» TASK GOAL: Gather each line in the entries that includes the string "Bible".

(LISTED ENTRIES begins)

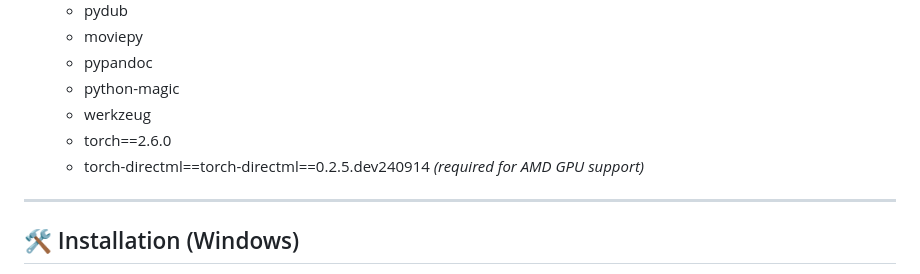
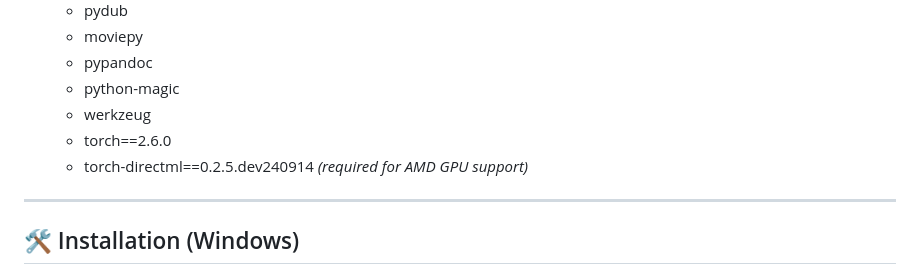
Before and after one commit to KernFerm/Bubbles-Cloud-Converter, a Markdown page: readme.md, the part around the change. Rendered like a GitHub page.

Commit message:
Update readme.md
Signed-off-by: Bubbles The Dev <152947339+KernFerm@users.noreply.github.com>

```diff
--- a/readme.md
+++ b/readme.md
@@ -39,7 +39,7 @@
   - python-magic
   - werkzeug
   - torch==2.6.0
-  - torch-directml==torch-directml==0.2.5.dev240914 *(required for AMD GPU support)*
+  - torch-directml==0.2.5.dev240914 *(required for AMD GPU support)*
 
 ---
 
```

(LISTED ENTRIES ends)
(LISTED ENTRIES begins)

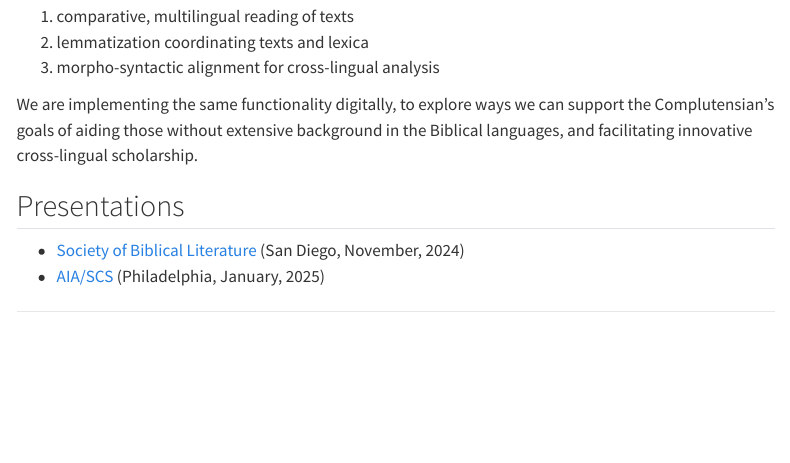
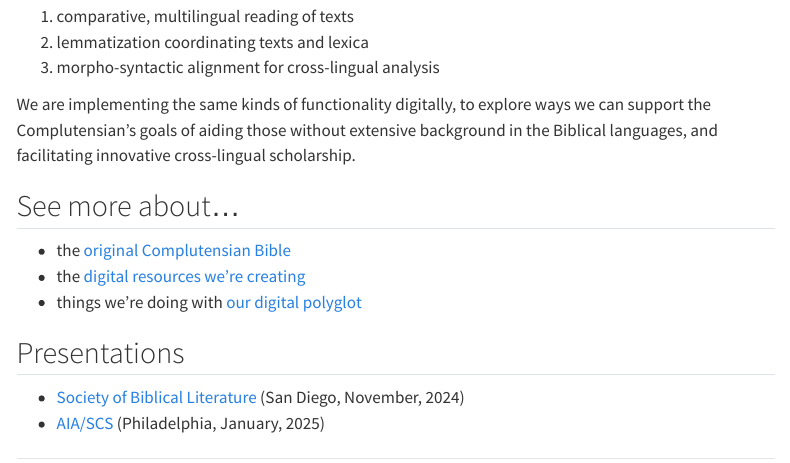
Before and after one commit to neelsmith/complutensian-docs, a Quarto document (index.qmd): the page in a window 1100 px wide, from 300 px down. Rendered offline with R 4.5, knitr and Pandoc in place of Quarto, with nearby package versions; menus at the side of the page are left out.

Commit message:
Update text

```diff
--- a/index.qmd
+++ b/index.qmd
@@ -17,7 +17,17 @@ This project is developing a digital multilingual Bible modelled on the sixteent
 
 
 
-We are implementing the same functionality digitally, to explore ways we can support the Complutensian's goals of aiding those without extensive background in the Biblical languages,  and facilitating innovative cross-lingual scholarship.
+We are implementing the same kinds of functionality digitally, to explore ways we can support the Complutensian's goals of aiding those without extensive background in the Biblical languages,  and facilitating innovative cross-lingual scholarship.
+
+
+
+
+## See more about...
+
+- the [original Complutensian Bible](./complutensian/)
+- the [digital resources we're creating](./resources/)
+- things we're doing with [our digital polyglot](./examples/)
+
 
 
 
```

(LISTED ENTRIES ends)

» WRITTEN SOLUTION:
@@ -17,7 +17,17 @@ This project is developing a digital multilingual Bible modelled on the sixteent
+- the [original Complutensian Bible](./complutensian/)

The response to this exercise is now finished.